Chief scientist says startups boom but fail to grow into mature companies

Report offers insight by presenting both accomplishments and areas of concern in high-tech sector.

Computer keyboard [illustrative]. (photo credit: ING IMAGE/ASAP)
Computer keyboard [illustrative].
(photo credit: ING IMAGE/ASAP)
Though Israel’s startup scene is thriving, very few of the small companies are developing and maturing to large ones, according to the first annual Innovation Report, released by the Economy Ministry’s Chief Scientist’s Office on Monday.
“We cannot approach the hi-tech industry as a single unit,” Chief Scientist Avi Hasson said. “The young industry and the mature industry behave differently and require different tools to continue driving the economy forward.
Despite a record year in Israel’s startup industry, we are far from successful at reaching the industry’s full potential.”
According to the report, which is intended to offer an annual snapshot of Israel’s hi-tech scene by presenting both accomplishments and areas of concern, Israel’s startup industry produced $7 billion in exits and raised $3.4b. in capital in 2014.
That disparity indicates startups’ preferences for selling to larger companies instead of attempting to develop into large companies in their own right.

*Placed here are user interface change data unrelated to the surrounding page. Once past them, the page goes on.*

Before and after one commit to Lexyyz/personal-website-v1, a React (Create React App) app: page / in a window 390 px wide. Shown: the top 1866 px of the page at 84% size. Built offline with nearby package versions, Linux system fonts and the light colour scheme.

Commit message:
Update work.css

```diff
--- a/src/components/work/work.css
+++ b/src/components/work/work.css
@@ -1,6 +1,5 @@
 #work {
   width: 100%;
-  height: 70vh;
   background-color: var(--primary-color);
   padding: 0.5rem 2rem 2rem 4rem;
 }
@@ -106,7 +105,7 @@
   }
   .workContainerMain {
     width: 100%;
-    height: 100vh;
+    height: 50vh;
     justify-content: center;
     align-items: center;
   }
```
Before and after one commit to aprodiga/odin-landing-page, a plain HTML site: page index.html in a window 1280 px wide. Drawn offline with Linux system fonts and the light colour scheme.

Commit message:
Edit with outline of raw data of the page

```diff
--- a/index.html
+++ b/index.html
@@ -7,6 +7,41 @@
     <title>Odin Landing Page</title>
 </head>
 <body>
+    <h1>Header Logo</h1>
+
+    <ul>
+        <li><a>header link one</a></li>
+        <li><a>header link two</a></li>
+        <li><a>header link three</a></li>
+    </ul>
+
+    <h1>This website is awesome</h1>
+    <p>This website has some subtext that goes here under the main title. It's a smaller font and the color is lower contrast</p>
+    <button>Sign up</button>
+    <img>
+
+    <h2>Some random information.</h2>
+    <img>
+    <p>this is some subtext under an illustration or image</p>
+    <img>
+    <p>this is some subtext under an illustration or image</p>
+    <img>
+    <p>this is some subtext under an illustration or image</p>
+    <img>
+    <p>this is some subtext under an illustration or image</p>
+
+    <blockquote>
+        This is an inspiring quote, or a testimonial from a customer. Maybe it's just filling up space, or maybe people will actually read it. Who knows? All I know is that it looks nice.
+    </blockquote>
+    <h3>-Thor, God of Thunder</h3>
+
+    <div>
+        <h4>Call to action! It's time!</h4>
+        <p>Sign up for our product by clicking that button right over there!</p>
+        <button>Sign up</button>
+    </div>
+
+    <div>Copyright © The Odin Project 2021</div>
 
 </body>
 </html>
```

A “hi-tech index” compiled for the report accentuated how startups and mature companies respond to economic circumstances. The former are far more vulnerable to impacts from global economic and financial conditions.
Though companies such as Outbrain and ironSource offered counter examples, such cases were few. Incentives for growing companies, therefore, had to be increased, the report concluded.
Israel is also highly dependent on foreign investment, the report found. Just a fifth of the funding came from local venture capital. Alternative funding sources such as crowd-funding and greater investment from institutional investors are beginning to offer plausible supplements.
Another development that could help push Israel’s economy forward would be branching out from hi-tech and focusing on innovations in traditional manufacturing.
Government intervention should be more focused and efficient, with its various policies consolidated. The industry as a whole faces a shortage of engineers, the report said